Better protection against non-cash payment fraud

A new arrangement between Eurozone’s haves and have-nots

ECB: Reaching the limits of its mandate to revive the Eurozone economy

COP21 Breaking News_08 December: Global Business Community Comes to Paris with Solutions for Taking On the Climate Challenge Across the Board

Counting unemployment in the EU: The real rate comes to anything between 16.1% and 20.6%

Right2Water initiative: Is the Commission ready to listen to citizens?

More answers from Facebook ahead of Parliament hearing today

Happens now in Brussels: Green Week sets the EU and global climate policy agenda

China-EU Summit on 16-17 July 2018: “Work together to address common challenges”, by China’s Ambassador to the EU

EU-wide penalties for money laundering: deal with Council

Digital Single Market: New EU rules for online subscription services

The Parliament paves the way for the creation of the European Banking Union

EU Commission: Banking and energy conglomerates don’t threaten competition!

COP21 Breaking News_10 December: the final sprint of the Final Agreement Negotiations

Commission facilitates the activities of ‘merchants of labour’

EU Budgets: Europe hoping for Xmas gifts

JADE @ European Business Summit 2014: Youth Unemployment – a drive to Entrepreneurship

Sweden well ahead in digital transformation yet has more to do

Girls still being treated as aliens in medicine in the 21st century

Merkel had it her way with the refugees & immigrants but can Greece and Turkey deliver?
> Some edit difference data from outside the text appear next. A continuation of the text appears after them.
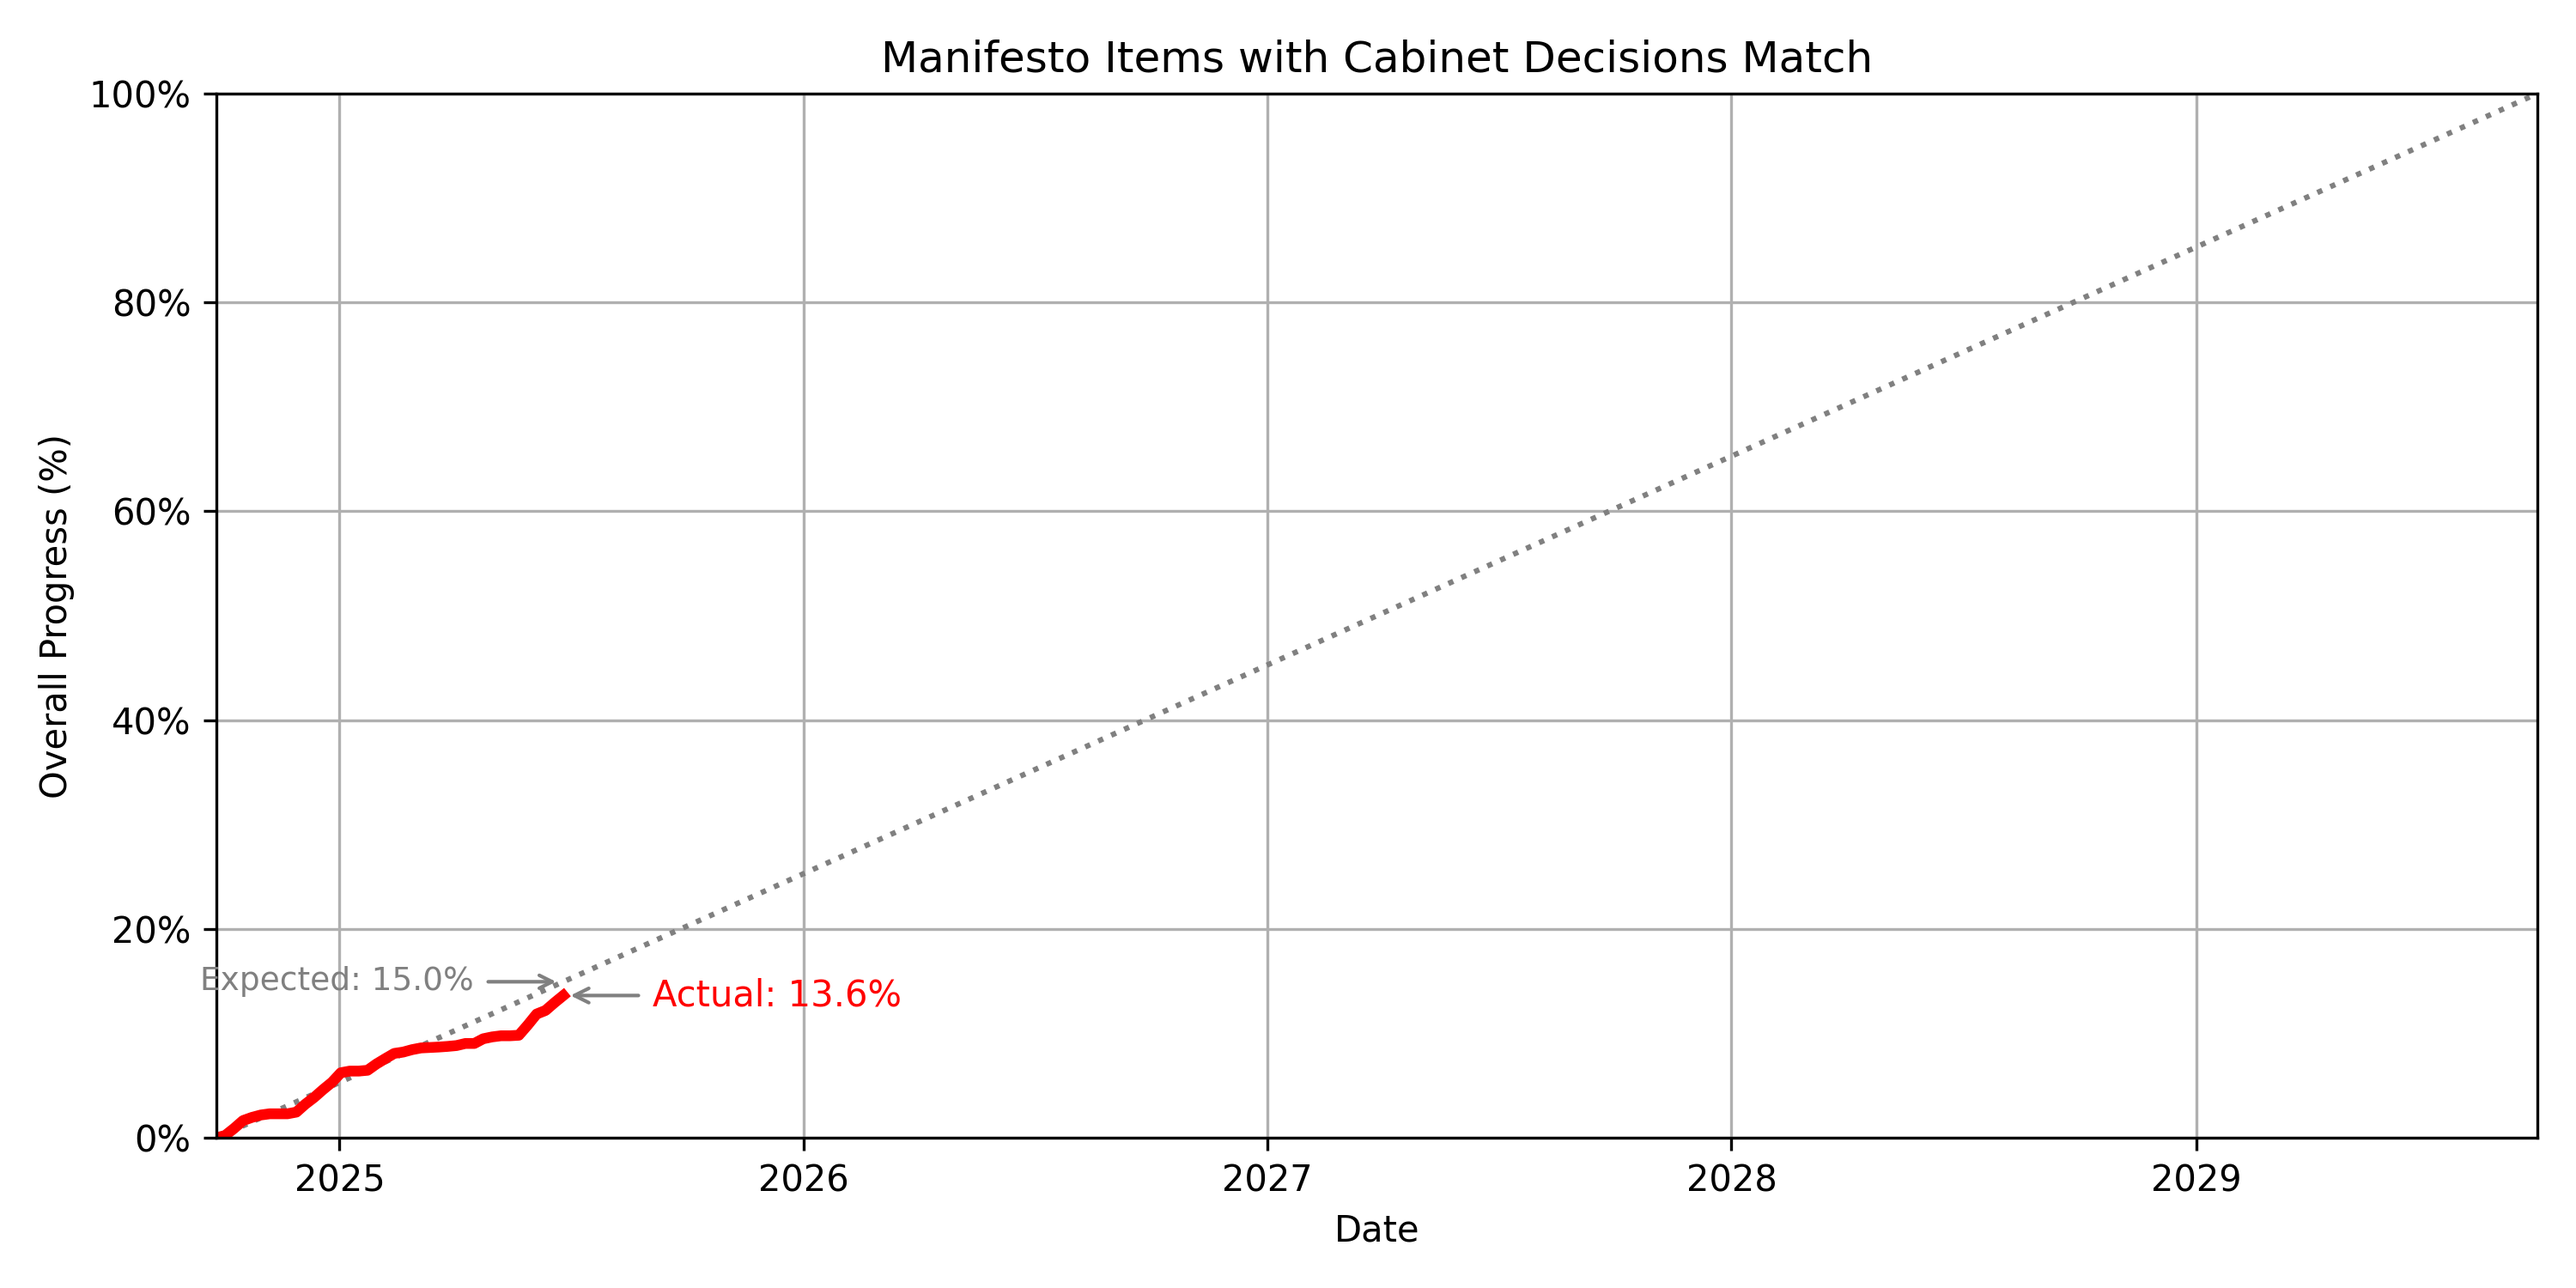
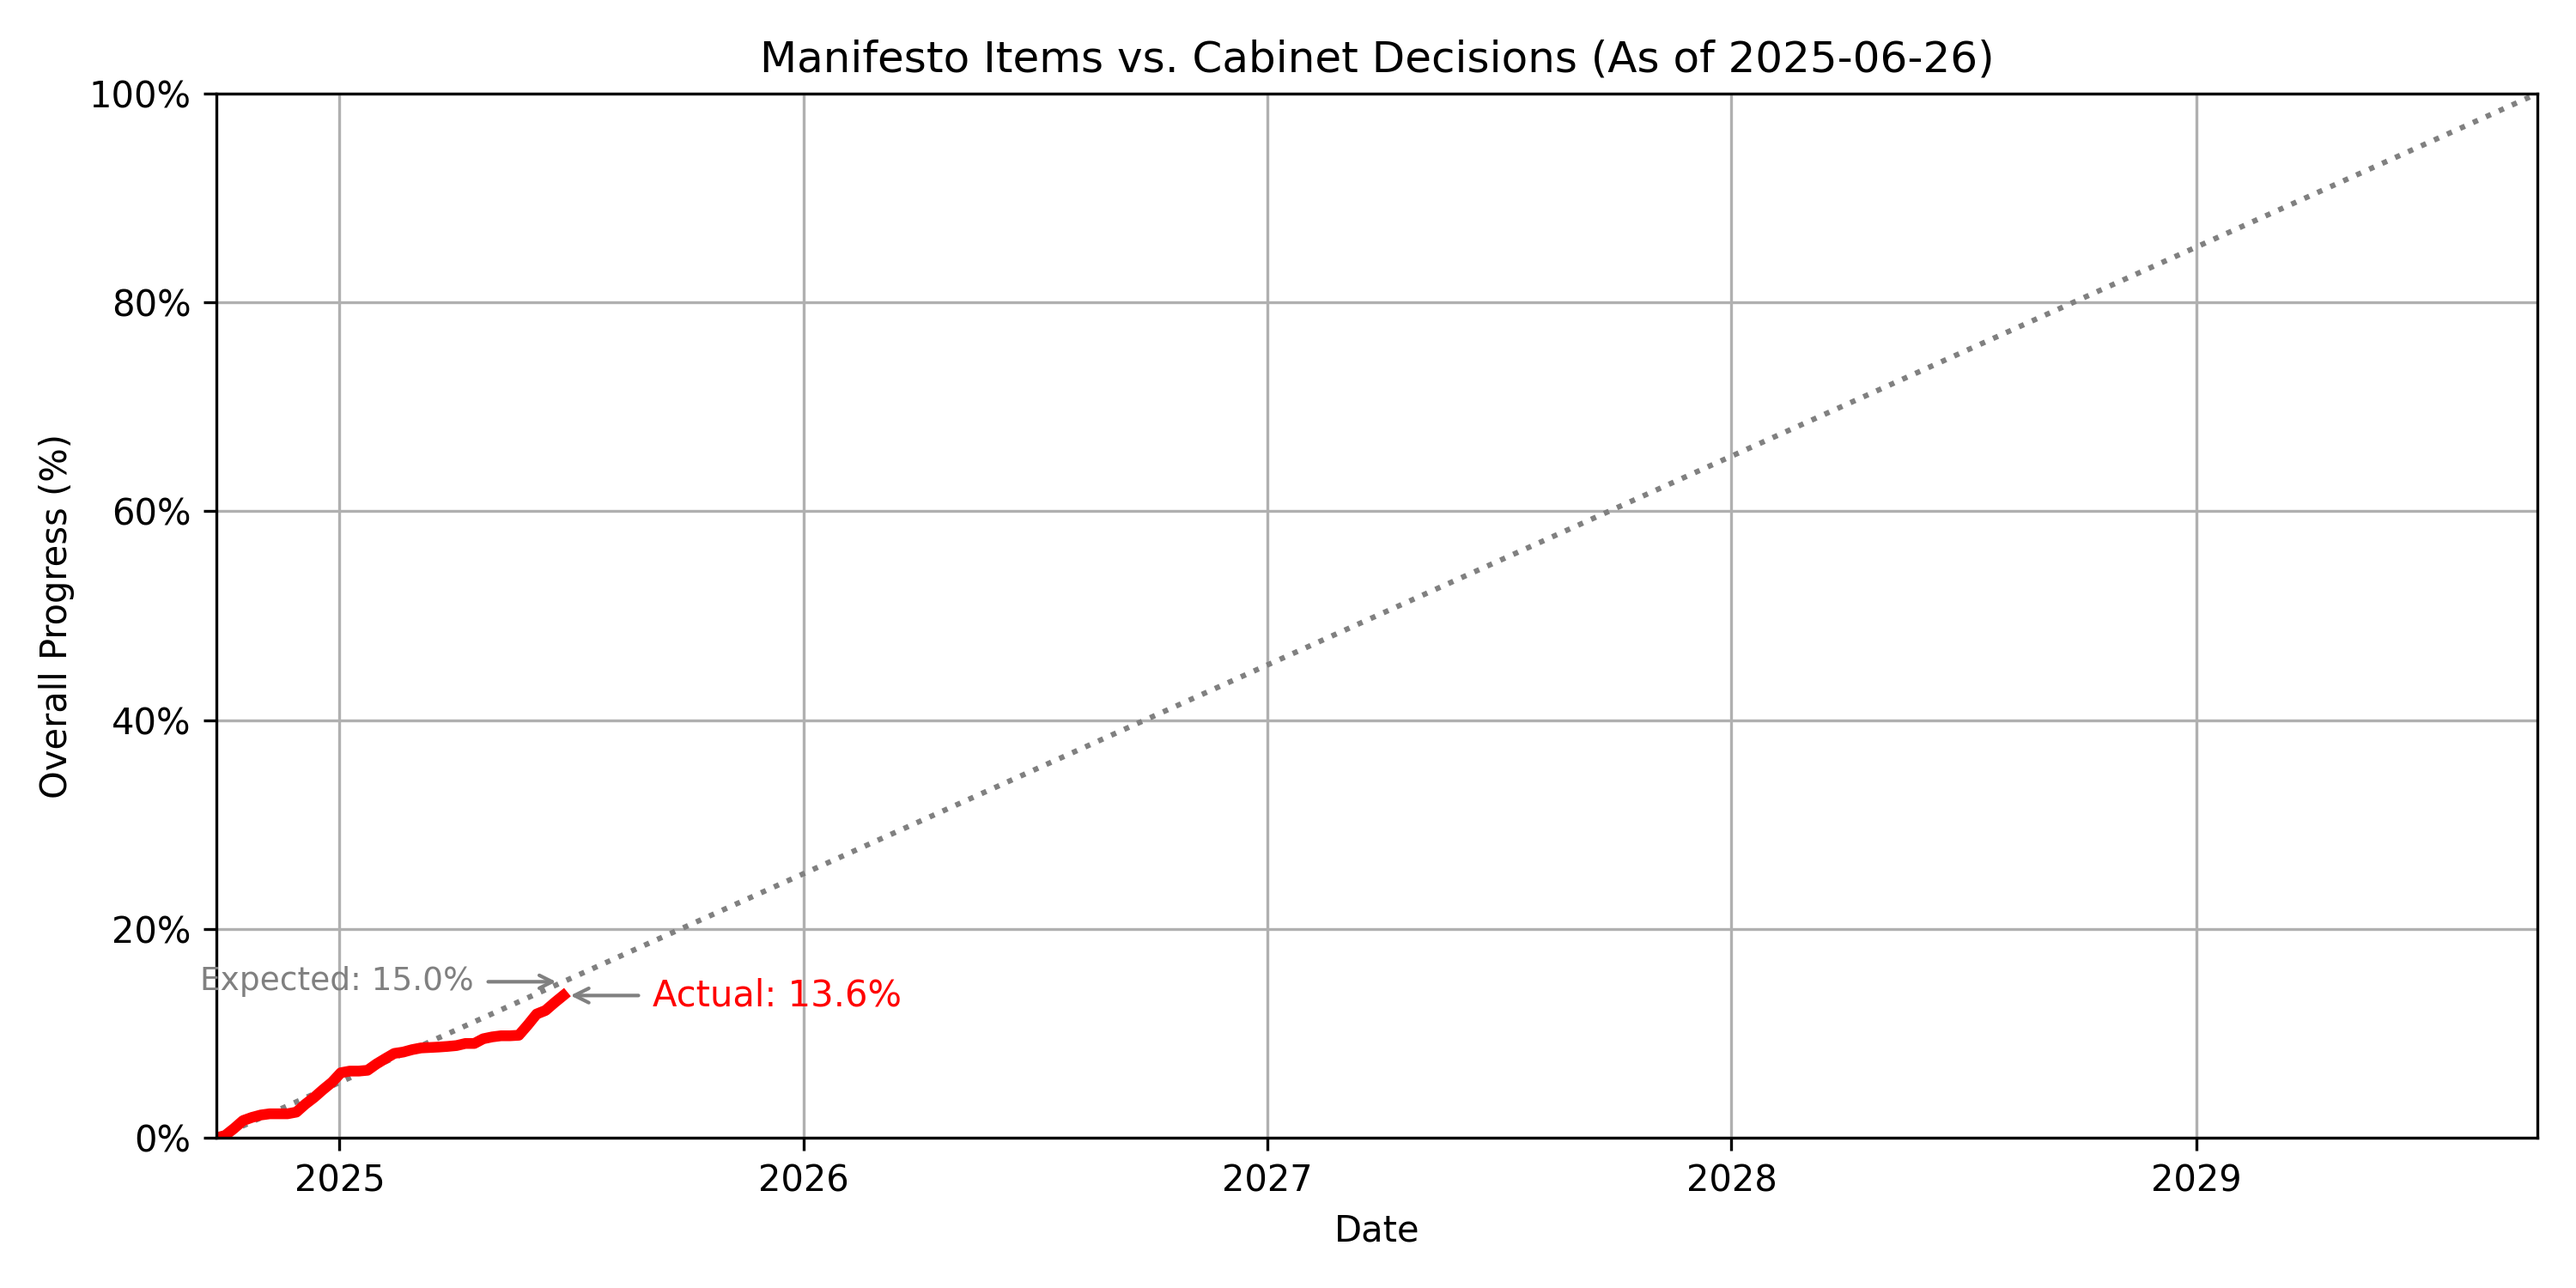
ProgressChart - Reorganize data; Add date to title

Changed region(s): [[0.279, 0.0307, 0.775, 0.0613]]

diff --git a/src/mm/monitoring/charts/ProgressChart.py b/src/mm/monitoring/charts/ProgressChart.py
@@ -12,25 +12,29 @@ class ProgressChart:
     CHART_PATH = os.path.join("images", "progress_chart.png")
 
     def __init__(self):
-        self.d_list = CompareManifesto().get_overall_progress_by_date()
+        d_list = CompareManifesto().get_overall_progress_by_date()
+        d_list.sort(key=lambda x: x["date"])
+        self.dates = [
+            datetime.strptime(item["date"], "%Y-%m-%d") for item in d_list
+        ]
+        self.progress = [item["progress"] for item in d_list]
 
-        self.d_list.sort(key=lambda x: x["date"])
+        self.x_min = min(self.dates)
+        self.x_max = self.x_min + relativedelta(years=5)
 
-    @staticmethod
-    def draw_annotate_latest_progress(dates, progress, x_max, x_min):
-        latest_date = dates[-1]
-        latest_progress = progress[-1]
+        self.latest_date = self.dates[-1]
+        self.latest_progress = self.progress[-1]
 
-        total_duration = (x_max - x_min).total_seconds()
-        elapsed = (latest_date - x_min).total_seconds()
-        expected_progress = (
-            elapsed / total_duration
-        )  # Value between 0.0 and 1.0
+        total_duration = (self.x_max - self.x_min).total_seconds()
+        elapsed = (self.latest_date - self.x_min).total_seconds()
+        self.expected_progress = elapsed / total_duration
+
+    def draw_annotate_latest_progress(self):
 
         plt.annotate(
-            f"Expected: {expected_progress:.1%}",
+            f"Expected: {self.expected_progress:.1%}",
             color="grey",
-            xy=(latest_date, expected_progress),
+            xy=(self.latest_date, self.expected_progress),
             xytext=(-25, 0),
             textcoords="offset points",
             ha="right",
@@ -39,9 +43,9 @@ class ProgressChart:
             arrowprops=dict(arrowstyle="->", color="grey", lw=1),
         )
         plt.annotate(
-            f"Actual: {latest_progress:.1%}",
+            f"Actual: {self.latest_progress:.1%}",
             color="red",
-            xy=(latest_date, latest_progress),
+            xy=(self.latest_date, self.latest_progress),
             xytext=(25, 0),
             textcoords="offset points",
             ha="left",
@@ -52,26 +56,21 @@ class ProgressChart:
 
     def draw(self):
         plt.close()
-        dates = [
-            datetime.strptime(item["date"], "%Y-%m-%d") for item in self.d_list
-        ]
-
-        progress = [item["progress"] for item in self.d_list]
-
-        x_min = min(dates)
-        x_max = x_min + relativedelta(years=5)
 
         plt.figure(figsize=(10, 5))
-        plt.plot([x_min, x_max], [0, 1.0], linestyle=":", color="grey")
-        plt.plot(dates, progress, color="red", linewidth=3)
+        plt.plot(
+            [self.x_min, self.x_max], [0, 1.0], linestyle=":", color="grey"
+        )
+        plt.plot(self.dates, self.progress, color="red", linewidth=3)
 
-        self.draw_annotate_latest_progress(dates, progress, x_max, x_min)
+        self.draw_annotate_latest_progress()
 
         plt.xlabel("Date")
         plt.ylabel("Overall Progress (%)")
-        plt.title("Manifesto Items with Cabinet Decisions Match")
+        date_str = self.latest_date.strftime("%Y-%m-%d")
+        plt.title(f"Manifesto Items vs. Cabinet Decisions (As of {date_str})")
         plt.ylim(0, 1.0)
-        plt.xlim(min(dates), x_max)
+        plt.xlim(self.x_min, self.x_max)
         plt.gca().yaxis.set_major_formatter(PercentFormatter(1.0))
         plt.grid(True)
         plt.tight_layout()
China Unlimited: an exclusive interview with the former Ambassador of Hungary to China

What UK and EU risk if Brexit “wins” these elections

The Fourth Industrial Revolution is changing how we grow, buy and choose what we eat

The COP22 is under full deployment while Donald Trump threatens openly to withdraw the US from the Paris agreement

India m2m + iot Forum Hosts Successful 4th Editions of India Smart Cities Forum and India Smart Villages Forum

Road to Brexit: the UK seeks early agreement on Data Privacy with the EU

EU’s unsparing question to UK: now what kind of future relations do you want?

Eurogroup president swallows statement on savings confiscation

EU-Turkey relations: Will Turkey manage to revive the EU accession process talks?

Rohingya cannot become ‘forgotten victims,’ says UN chief urging world to step up support

CHINA: five letters that could mean…

Politics needs to “Youth UP” in order the ensure the future of our democracies

More Stings?

Speak your Mind Here

Fill in your details below or click an icon to log in:

WordPress.com Logo

You are commenting using your WordPress.com account. Log Out /  Change )

Google+ photo

You are commenting using your Google+ account. Log Out /  Change )

Twitter picture

You are commenting using your Twitter account. Log Out /  Change )

Facebook photo

You are commenting using your Facebook account. Log Out /  Change )

Connecting to %s